• Listed records:
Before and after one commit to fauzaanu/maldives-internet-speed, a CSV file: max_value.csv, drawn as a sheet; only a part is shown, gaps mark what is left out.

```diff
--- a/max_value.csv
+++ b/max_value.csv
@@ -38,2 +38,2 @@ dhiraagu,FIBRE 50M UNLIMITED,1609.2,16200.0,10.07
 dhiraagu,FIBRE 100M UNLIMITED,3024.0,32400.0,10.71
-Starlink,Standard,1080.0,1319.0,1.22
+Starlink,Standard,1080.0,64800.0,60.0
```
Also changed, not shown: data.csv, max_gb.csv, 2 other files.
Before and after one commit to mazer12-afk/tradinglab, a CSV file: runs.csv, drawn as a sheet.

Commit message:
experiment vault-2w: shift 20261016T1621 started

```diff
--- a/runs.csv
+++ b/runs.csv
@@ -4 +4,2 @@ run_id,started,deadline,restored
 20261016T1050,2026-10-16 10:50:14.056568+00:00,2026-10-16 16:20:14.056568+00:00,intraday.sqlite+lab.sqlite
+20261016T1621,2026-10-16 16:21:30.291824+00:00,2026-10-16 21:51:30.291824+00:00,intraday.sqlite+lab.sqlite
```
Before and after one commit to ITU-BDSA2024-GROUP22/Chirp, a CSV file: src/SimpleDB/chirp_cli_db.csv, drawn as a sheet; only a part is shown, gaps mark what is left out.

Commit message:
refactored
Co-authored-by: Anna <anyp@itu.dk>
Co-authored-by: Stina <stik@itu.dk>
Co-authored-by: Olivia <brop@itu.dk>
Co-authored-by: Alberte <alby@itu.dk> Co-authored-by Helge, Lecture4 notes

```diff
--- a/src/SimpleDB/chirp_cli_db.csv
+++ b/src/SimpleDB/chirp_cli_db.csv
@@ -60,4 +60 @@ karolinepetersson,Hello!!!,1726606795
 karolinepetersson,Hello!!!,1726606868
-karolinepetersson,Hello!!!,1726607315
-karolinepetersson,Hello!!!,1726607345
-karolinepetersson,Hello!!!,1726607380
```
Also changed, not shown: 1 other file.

• Directions:
Look through the records and copy every line that has the word "shown".

• Your response:
Before and after one commit to fauzaanu/maldives-internet-speed, a CSV file: max_value.csv, drawn as a sheet; only a part is shown, gaps mark what is left out.
Also changed, not shown: data.csv, max_gb.csv, 2 other files.
Before and after one commit to ITU-BDSA2024-GROUP22/Chirp, a CSV file: src/SimpleDB/chirp_cli_db.csv, drawn as a sheet; only a part is shown, gaps mark what is left out.
Also changed, not shown: 1 other file.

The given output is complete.